How to Prepare for Carp Fishing in France
Carp fishing abroad and in particular in France, due to its relatively easy access, is becoming increasingly popular for anglers in the UK. But just because you are going to be fishing in a foreign country, do not assume it is going to be easier. As with all forms of angling, preparation plays a large part in how successful you will be.
Choosing the right lake
Probably the most important decision is choosing the right lake. There are hundreds of carp lakes in France ranging from small runs waters to large public lakes. When selecting the lake, choose one which suits your angling style and ability. If you are used to fishing at ranges of up 60 yards then do not book a lake where you have to fish at extreme range to get a bite.
You will find lots of helpful information available on the internet and social media platforms to help you with your research. Carp fishing holiday websites, such as Dream Carp Holidays, will save you time when researching as you can easily create a shortlist of lakes that match your criteria.
As well as factors such as fishing range, think about the style of fishing you and your party would like to use. Do you want to fish a runs water with lots of action? Or would you rather fish a lake with a lower stocking density, but with the chance of catching a monster!?
There are 3 main travel options when Carp fishing in France, Ferry, the Eurotunnel or flying. You should defiantly bear these in mind when selecting a lake.
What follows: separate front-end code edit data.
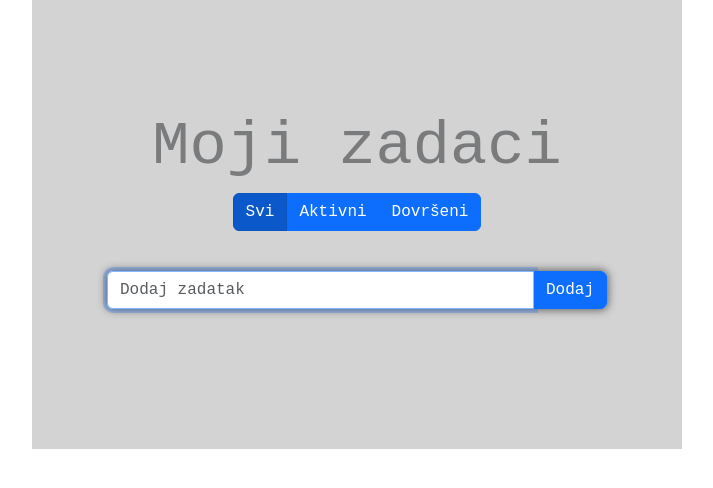
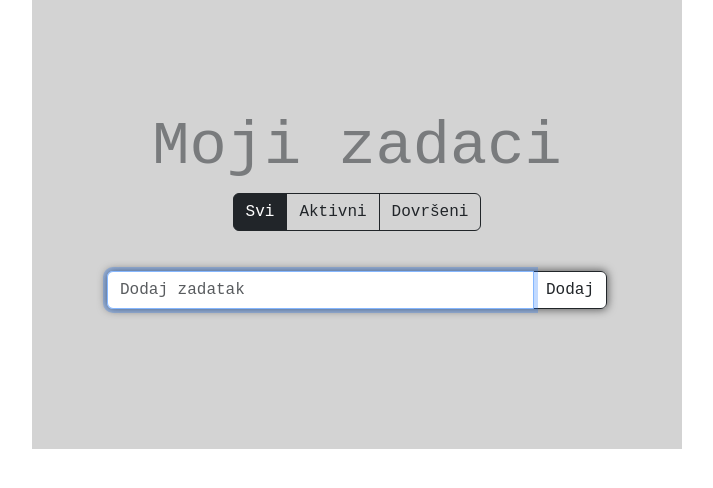
Before and after one commit to XSmileX007/react-todo-app-algebra, a React (Create React App) app: page / in a window 1280 px wide. Shown: the top 488 px of the page, without its empty margins (283-996 px from the left). Built offline with nearby package versions, Linux system fonts and the light colour scheme.

Commit message:
added clear all button; theme added

```diff
--- a/src/App.css
+++ b/src/App.css
@@ -45,3 +45,11 @@
 .todo-item_completed {
   text-decoration: line-through;
 }
+
+.btn-clear-all {
+  position: absolute;
+  margin-top: -30px;
+  margin-left: 150px;
+  cursor: pointer;
+  font-size: 12px;
+}
--- a/src/App.js
+++ b/src/App.js
@@ -67,10 +67,50 @@ class App extends Component {
     }
   };
 
+  handleRemoveCompleted = () => {
+    const { todos } = this.state;
+    /* let todos = [
+    {id =1, text = "prvi zadatak", completed=false}
+    {id =2, text = "drugi zadatak", completed=true}
+     ];
+    */
+
+    // standardni dio javascript for petlja
+    // iteriramo po svakom objektu unutar array-a
+    // uzimamo samo one koji su completed = false
+    /*let newTodos = [];
+    for (let i = 0; i < todos.length; i++) {
+      if (todos[i].completed === false) {
+        newTodos.push(todos[i]);
+      }
+    }*/
+
+    let newTodos = todos.filter((todo) => !todo.completed);
+
+    // novu filtriranu listu vracamo u state
+    this.setState({ todos: newTodos });
+  };
+
   render() {
-    //const { todos } = this.state;
+    const { todos } = this.state;
+    const visibleTodos = this.getVisibleTodos();
 
-    const visibleTodos = this.getVisibleTodos();
+    const hasCompleted = todos.filter((todo) => todo.completed).length > 0;
+
+    /*let hasCompleted = false;
+
+    todos.filter((todo) => todo.completed).length > 0
+      ? (hasCompleted = true)
+      : (hasCompleted = false);
+    */
+    /*
+    for (let i = 0; i < todos.length; i++) {
+      if (todos[i].completed === true) {
+        hasCompleted = true;
+        break;
+      }
+    }
+    */
 
     return (
       <div className="App">
@@ -86,6 +126,12 @@ class App extends Component {
             removeTodo={this.handleRemoveTodo}
           ></TodoList>
         </div>
+
+        {hasCompleted && (
+          <span className="btn-clear-all" onClick={this.handleRemoveCompleted}>
+            Obriši dovršene
+          </span>
+        )}
       </div>
     );
   }
--- a/src/components/AddTodoForm.jsx
+++ b/src/components/AddTodoForm.jsx
@@ -47,7 +47,11 @@ export default class AddTodoForm extends Component {
             autoFocus
             ref={this.ref}
           />
-          <Button type="submit" onClick={this.handleAddTodoClick}>
+          <Button
+            type="submit"
+            onClick={this.handleAddTodoClick}
+            variant="outline-dark"
+          >
             Dodaj
           </Button>
         </InputGroup>
--- a/src/components/VisibilityToolbar.js
+++ b/src/components/VisibilityToolbar.js
@@ -9,13 +9,13 @@ export default function VisibilityToolbar({ onVisibilityChange }) {
       defaultValue={"all"}
       onChange={onVisibilityChange}
     >
-      <ToggleButton id="1" value="all">
+      <ToggleButton id="1" value="all" variant="outline-dark">
         Svi
       </ToggleButton>
-      <ToggleButton id="2" value="active">
+      <ToggleButton id="2" value="active" variant="outline-dark">
         Aktivni
       </ToggleButton>
-      <ToggleButton id="3" value="completed">
+      <ToggleButton id="3" value="completed" variant="outline-dark">
         Dovršeni
       </ToggleButton>
     </ToggleButtonGroup>
```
The cheapest way to get to France is to take the Ferry or Eurotunnel from Dover to Calais. The Ferry crossing takes just over 2 hours and the Eurotunnel takes only 35 minutes. There are loads of amazing lakes with some seriously big fish just a few hours drive from Calais, so if you do not want to drive too far when you disembark the ferry then this may be a good travel route for you.
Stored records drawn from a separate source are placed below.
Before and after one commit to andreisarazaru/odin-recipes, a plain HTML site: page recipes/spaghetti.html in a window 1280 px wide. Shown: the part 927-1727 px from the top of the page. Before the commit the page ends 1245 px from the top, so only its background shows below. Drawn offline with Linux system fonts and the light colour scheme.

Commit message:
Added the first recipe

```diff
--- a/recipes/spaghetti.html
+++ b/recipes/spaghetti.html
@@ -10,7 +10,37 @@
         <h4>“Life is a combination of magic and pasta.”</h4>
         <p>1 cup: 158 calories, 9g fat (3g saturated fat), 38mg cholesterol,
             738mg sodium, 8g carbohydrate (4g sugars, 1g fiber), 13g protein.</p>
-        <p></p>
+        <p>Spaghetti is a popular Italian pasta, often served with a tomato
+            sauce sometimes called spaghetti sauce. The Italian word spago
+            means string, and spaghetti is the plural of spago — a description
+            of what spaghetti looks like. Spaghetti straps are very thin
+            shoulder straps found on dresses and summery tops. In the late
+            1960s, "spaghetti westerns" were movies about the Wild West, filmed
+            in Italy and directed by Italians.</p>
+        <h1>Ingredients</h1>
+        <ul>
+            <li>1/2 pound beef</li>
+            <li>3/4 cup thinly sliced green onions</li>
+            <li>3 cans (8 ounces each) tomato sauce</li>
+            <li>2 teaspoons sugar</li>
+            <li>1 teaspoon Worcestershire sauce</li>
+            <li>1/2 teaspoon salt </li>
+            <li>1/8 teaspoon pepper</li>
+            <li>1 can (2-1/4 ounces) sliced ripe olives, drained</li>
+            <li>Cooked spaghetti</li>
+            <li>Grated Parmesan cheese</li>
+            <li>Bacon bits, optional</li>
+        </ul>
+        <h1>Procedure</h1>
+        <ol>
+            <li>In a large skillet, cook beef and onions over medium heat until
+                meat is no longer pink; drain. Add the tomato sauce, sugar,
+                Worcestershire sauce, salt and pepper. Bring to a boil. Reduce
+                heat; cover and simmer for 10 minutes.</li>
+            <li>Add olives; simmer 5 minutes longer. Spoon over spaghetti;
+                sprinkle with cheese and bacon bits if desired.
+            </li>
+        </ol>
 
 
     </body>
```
If you are looking at lakes in Brittany or the southwest of France, but do not fancy the long drive from Calais, then other Ferry options will reduce the drive time. Most fishing holidays run from Saturday to Saturday so a great option is an overnight Ferry crossing on Friday night from Portsmouth to Le Havre, Caen or St Malo.
Finally, you will find many lakes offer tackle hire which means that you can fly into the nearest airport and avoid the long drive altogether. Usually, you will have to take your own reels, buzzers and terminal tackle but the rest is provided. If you are taking your partner with you, or the family, all-inclusive venues are ideal particularly as many have accommodation and some even have swimming pools.
So you have finally made it to the lake after counting down the months to your trip. Naturally, the temptation to get your rods cast in straight away is going to be high. As with any fishing trip selecting the right swim can make all the difference between catching and blanking. When you arrive, walk a couple of laps of the lake and try to locate where the carp are. Climb some trees if possible and gain a vantage point to scan the lake. Look for bubbles and bow waves across the surface which may give you clues as to where the carp are. You are there for a week, so it is worth spending time at the beginning of the trip to find a few areas in which you are confident will produce bites.
Once you are set up it can be tempting not to move. But if your swim selection does not feel right and are seeing fish shows in other areas then don’t be afraid to change swims, or worse don’t be too lazy to move!
How much bait you apply and the frequency is very important. Over bait and you could seriously reduce your chances of catching.
Holiday lakes in France can be just as pressured as lakes in the UK and the chances are there will have been anglers on the lake the week before you. When you arrive at the lake this means that you will not know how much bait could already be in the swim.
With this in mind, it is advisable to start fishing with a small amount of bait. Consider fishing with singles or PVA bags. If you are using a bait boat then apply no more bait than a small hopper. If you pick up one or two fish then start to apply a bit more bait. If there are areas of the lake which are not being fished then apply small amounts of loose feed to these spots so that they are primed for later in the week, or for the day time if you are resting your swim.
Finally, make sure you have the right tackle and don’t leave any vital pieces of kit or equipment behind.
In terms of rigs, it is worthwhile beefing up a bit. The carp in France grow slightly larger than their British counterparts so the last thing you want to do is lose a big fish because your tackle is not up to it. Take size 4 hooks with you and at least 25lb hooklink material. As for rig choice, stick to what you know and what you are confident in using.
The weather in France, particularly in the North, can be unpredictable so make sure you have plenty of warm clothes and waterproofs. If you are not comfortable then you will not enjoy your fishing and this probably means you will not be fishing at your best.
If there is a group of you on the trip it can be worth renting a gazebo shelter as an area and for cooking and socialising. Above all, you want to make sure you enjoy the trip and have fun. Making sure you take the time to prepare for your trip and remember to take these essential items will go a long way to having a memorable week.
Enjoy your Carp fishing in France 🙂